• [ACTION ITEM]
Reproduce every entry exactly as shown.
————
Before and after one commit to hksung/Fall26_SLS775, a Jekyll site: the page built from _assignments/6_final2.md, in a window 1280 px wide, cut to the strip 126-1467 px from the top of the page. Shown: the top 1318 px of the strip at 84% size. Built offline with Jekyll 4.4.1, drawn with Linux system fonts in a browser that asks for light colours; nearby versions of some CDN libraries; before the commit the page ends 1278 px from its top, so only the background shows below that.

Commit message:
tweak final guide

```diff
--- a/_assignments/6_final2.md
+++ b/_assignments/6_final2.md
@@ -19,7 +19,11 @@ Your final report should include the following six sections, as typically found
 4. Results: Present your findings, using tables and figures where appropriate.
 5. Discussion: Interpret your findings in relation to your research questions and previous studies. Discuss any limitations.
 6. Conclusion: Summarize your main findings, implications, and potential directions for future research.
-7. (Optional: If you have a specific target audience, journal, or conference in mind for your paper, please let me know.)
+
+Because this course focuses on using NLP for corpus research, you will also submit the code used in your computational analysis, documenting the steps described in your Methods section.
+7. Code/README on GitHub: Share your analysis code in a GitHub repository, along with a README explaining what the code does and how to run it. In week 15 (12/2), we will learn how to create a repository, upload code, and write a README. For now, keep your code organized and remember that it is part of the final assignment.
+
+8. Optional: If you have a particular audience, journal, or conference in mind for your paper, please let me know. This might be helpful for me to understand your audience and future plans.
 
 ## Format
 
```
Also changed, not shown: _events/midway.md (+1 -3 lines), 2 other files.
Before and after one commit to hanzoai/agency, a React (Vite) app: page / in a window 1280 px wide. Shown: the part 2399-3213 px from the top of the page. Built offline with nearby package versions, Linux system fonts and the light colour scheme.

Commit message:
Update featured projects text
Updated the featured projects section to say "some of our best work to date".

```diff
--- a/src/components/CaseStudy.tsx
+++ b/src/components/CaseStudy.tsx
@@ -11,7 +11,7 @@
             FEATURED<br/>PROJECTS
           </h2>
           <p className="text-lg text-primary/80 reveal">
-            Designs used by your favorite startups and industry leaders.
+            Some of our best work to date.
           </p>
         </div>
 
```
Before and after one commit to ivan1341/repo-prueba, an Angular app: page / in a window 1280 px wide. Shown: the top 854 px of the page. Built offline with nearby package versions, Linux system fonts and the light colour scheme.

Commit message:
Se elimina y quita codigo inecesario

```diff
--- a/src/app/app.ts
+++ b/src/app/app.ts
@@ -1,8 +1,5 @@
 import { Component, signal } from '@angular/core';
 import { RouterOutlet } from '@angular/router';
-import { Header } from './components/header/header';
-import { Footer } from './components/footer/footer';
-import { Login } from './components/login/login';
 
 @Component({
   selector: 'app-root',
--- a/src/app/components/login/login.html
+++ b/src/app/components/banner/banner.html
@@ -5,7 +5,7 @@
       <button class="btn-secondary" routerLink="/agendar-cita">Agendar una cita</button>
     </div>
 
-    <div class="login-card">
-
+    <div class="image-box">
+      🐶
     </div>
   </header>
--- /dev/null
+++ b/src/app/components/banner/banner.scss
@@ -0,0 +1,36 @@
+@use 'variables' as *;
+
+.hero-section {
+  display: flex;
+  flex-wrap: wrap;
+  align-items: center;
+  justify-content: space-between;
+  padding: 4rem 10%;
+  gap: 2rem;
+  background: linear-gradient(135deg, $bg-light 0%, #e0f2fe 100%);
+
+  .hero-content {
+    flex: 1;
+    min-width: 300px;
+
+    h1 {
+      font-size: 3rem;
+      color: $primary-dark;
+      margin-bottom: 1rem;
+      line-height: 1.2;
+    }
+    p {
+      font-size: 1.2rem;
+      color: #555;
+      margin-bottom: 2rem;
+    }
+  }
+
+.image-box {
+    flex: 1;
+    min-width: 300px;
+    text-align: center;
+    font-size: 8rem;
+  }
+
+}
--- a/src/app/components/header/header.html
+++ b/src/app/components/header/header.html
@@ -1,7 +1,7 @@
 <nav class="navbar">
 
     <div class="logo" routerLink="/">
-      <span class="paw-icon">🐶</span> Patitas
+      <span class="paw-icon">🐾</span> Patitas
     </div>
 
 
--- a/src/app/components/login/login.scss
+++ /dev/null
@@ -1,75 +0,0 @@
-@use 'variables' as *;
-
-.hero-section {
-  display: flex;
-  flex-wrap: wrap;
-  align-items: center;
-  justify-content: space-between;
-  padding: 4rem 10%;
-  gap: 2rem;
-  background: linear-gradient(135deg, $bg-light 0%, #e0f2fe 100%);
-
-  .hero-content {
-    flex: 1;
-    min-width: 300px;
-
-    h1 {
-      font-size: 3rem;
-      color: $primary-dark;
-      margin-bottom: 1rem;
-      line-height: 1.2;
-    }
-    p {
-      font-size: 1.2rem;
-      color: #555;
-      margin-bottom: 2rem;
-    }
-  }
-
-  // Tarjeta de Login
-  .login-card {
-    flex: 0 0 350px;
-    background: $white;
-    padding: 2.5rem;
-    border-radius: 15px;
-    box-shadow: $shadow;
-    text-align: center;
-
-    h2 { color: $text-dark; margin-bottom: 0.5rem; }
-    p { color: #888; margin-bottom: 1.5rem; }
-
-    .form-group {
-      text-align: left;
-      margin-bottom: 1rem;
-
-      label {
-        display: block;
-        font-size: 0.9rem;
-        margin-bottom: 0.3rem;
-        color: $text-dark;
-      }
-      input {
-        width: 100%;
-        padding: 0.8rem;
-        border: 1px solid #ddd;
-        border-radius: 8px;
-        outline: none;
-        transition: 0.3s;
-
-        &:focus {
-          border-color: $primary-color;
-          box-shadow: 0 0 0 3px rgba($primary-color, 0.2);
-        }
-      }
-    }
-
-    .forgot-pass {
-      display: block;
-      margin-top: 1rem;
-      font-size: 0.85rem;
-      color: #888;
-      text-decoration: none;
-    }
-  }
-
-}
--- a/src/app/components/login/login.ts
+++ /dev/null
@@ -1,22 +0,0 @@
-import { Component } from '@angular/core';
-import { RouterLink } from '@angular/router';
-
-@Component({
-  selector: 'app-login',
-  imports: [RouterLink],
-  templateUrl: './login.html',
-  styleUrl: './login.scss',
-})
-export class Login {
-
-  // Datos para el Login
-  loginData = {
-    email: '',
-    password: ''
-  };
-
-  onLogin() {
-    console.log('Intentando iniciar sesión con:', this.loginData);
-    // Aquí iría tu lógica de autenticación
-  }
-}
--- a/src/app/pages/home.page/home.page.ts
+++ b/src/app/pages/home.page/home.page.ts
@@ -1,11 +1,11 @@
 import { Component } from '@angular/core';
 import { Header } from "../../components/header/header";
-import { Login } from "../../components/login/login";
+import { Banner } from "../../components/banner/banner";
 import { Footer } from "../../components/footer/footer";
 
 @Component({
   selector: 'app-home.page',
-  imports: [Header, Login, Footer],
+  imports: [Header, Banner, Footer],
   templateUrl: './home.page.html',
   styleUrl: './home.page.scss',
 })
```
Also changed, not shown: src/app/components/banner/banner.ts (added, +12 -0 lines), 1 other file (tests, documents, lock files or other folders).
————
• [EXERCISE ANSWER]
Before and after one commit to hksung/Fall26_SLS775, a Jekyll site: the page built from _assignments/6_final2.md, in a window 1280 px wide, cut to the strip 126-1467 px from the top of the page. Shown: the top 1318 px of the strip at 84% size. Built offline with Jekyll 4.4.1, drawn with Linux system fonts in a browser that asks for light colours; nearby versions of some CDN libraries; before the commit the page ends 1278 px from its top, so only the background shows below that.

Commit message:
tweak final guide

```diff
--- a/_assignments/6_final2.md
+++ b/_assignments/6_final2.md
@@ -19,7 +19,11 @@ Your final report should include the following six sections, as typically found
 4. Results: Present your findings, using tables and figures where appropriate.
 5. Discussion: Interpret your findings in relation to your research questions and previous studies. Discuss any limitations.
 6. Conclusion: Summarize your main findings, implications, and potential directions for future research.
-7. (Optional: If you have a specific target audience, journal, or conference in mind for your paper, please let me know.)
+
+Because this course focuses on using NLP for corpus research, you will also submit the code used in your computational analysis, documenting the steps described in your Methods section.
+7. Code/README on GitHub: Share your analysis code in a GitHub repository, along with a README explaining what the code does and how to run it. In week 15 (12/2), we will learn how to create a repository, upload code, and write a README. For now, keep your code organized and remember that it is part of the final assignment.
+
+8. Optional: If you have a particular audience, journal, or conference in mind for your paper, please let me know. This might be helpful for me to understand your audience and future plans.
 
 ## Format
 
```
Also changed, not shown: _events/midway.md (+1 -3 lines), 2 other files.
Before and after one commit to hanzoai/agency, a React (Vite) app: page / in a window 1280 px wide. Shown: the part 2399-3213 px from the top of the page. Built offline with nearby package versions, Linux system fonts and the light colour scheme.

Commit message:
Update featured projects text
Updated the featured projects section to say "some of our best work to date".

```diff
--- a/src/components/CaseStudy.tsx
+++ b/src/components/CaseStudy.tsx
@@ -11,7 +11,7 @@
             FEATURED<br/>PROJECTS
           </h2>
           <p className="text-lg text-primary/80 reveal">
-            Designs used by your favorite startups and industry leaders.
+            Some of our best work to date.
           </p>
         </div>
 
```
Before and after one commit to ivan1341/repo-prueba, an Angular app: page / in a window 1280 px wide. Shown: the top 854 px of the page. Built offline with nearby package versions, Linux system fonts and the light colour scheme.

Commit message:
Se elimina y quita codigo inecesario

```diff
--- a/src/app/app.ts
+++ b/src/app/app.ts
@@ -1,8 +1,5 @@
 import { Component, signal } from '@angular/core';
 import { RouterOutlet } from '@angular/router';
-import { Header } from './components/header/header';
-import { Footer } from './components/footer/footer';
-import { Login } from './components/login/login';
 
 @Component({
   selector: 'app-root',
--- a/src/app/components/login/login.html
+++ b/src/app/components/banner/banner.html
@@ -5,7 +5,7 @@
       <button class="btn-secondary" routerLink="/agendar-cita">Agendar una cita</button>
     </div>
 
-    <div class="login-card">
-
+    <div class="image-box">
+      🐶
     </div>
   </header>
--- /dev/null
+++ b/src/app/components/banner/banner.scss
@@ -0,0 +1,36 @@
+@use 'variables' as *;
+
+.hero-section {
+  display: flex;
+  flex-wrap: wrap;
+  align-items: center;
+  justify-content: space-between;
+  padding: 4rem 10%;
+  gap: 2rem;
+  background: linear-gradient(135deg, $bg-light 0%, #e0f2fe 100%);
+
+  .hero-content {
+    flex: 1;
+    min-width: 300px;
+
+    h1 {
+      font-size: 3rem;
+      color: $primary-dark;
+      margin-bottom: 1rem;
+      line-height: 1.2;
+    }
+    p {
+      font-size: 1.2rem;
+      color: #555;
+      margin-bottom: 2rem;
+    }
+  }
+
+.image-box {
+    flex: 1;
+    min-width: 300px;
+    text-align: center;
+    font-size: 8rem;
+  }
+
+}
--- a/src/app/components/header/header.html
+++ b/src/app/components/header/header.html
@@ -1,7 +1,7 @@
 <nav class="navbar">
 
     <div class="logo" routerLink="/">
-      <span class="paw-icon">🐶</span> Patitas
+      <span class="paw-icon">🐾</span> Patitas
     </div>
 
 
--- a/src/app/components/login/login.scss
+++ /dev/null
@@ -1,75 +0,0 @@
-@use 'variables' as *;
-
-.hero-section {
-  display: flex;
-  flex-wrap: wrap;
-  align-items: center;
-  justify-content: space-between;
-  padding: 4rem 10%;
-  gap: 2rem;
-  background: linear-gradient(135deg, $bg-light 0%, #e0f2fe 100%);
-
-  .hero-content {
-    flex: 1;
-    min-width: 300px;
-
-    h1 {
-      font-size: 3rem;
-      color: $primary-dark;
-      margin-bottom: 1rem;
-      line-height: 1.2;
-    }
-    p {
-      font-size: 1.2rem;
-      color: #555;
-      margin-bottom: 2rem;
-    }
-  }
-
-  // Tarjeta de Login
-  .login-card {
-    flex: 0 0 350px;
-    background: $white;
-    padding: 2.5rem;
-    border-radius: 15px;
-    box-shadow: $shadow;
-    text-align: center;
-
-    h2 { color: $text-dark; margin-bottom: 0.5rem; }
-    p { color: #888; margin-bottom: 1.5rem; }
-
-    .form-group {
-      text-align: left;
-      margin-bottom: 1rem;
-
-      label {
-        display: block;
-        font-size: 0.9rem;
-        margin-bottom: 0.3rem;
-        color: $text-dark;
-      }
-      input {
-        width: 100%;
-        padding: 0.8rem;
-        border: 1px solid #ddd;
-        border-radius: 8px;
-        outline: none;
-        transition: 0.3s;
-
-        &:focus {
-          border-color: $primary-color;
-          box-shadow: 0 0 0 3px rgba($primary-color, 0.2);
-        }
-      }
-    }
-
-    .forgot-pass {
-      display: block;
-      margin-top: 1rem;
-      font-size: 0.85rem;
-      color: #888;
-      text-decoration: none;
-    }
-  }
-
-}
--- a/src/app/components/login/login.ts
+++ /dev/null
@@ -1,22 +0,0 @@
-import { Component } from '@angular/core';
-import { RouterLink } from '@angular/router';
-
-@Component({
-  selector: 'app-login',
-  imports: [RouterLink],
-  templateUrl: './login.html',
-  styleUrl: './login.scss',
-})
-export class Login {
-
-  // Datos para el Login
-  loginData = {
-    email: '',
-    password: ''
-  };
-
-  onLogin() {
-    console.log('Intentando iniciar sesión con:', this.loginData);
-    // Aquí iría tu lógica de autenticación
-  }
-}
--- a/src/app/pages/home.page/home.page.ts
+++ b/src/app/pages/home.page/home.page.ts
@@ -1,11 +1,11 @@
 import { Component } from '@angular/core';
 import { Header } from "../../components/header/header";
-import { Login } from "../../components/login/login";
+import { Banner } from "../../components/banner/banner";
 import { Footer } from "../../components/footer/footer";
 
 @Component({
   selector: 'app-home.page',
-  imports: [Header, Login, Footer],
+  imports: [Header, Banner, Footer],
   templateUrl: './home.page.html',
   styleUrl: './home.page.scss',
 })
```
Also changed, not shown: src/app/components/banner/banner.ts (added, +12 -0 lines), 1 other file (tests, documents, lock files or other folders).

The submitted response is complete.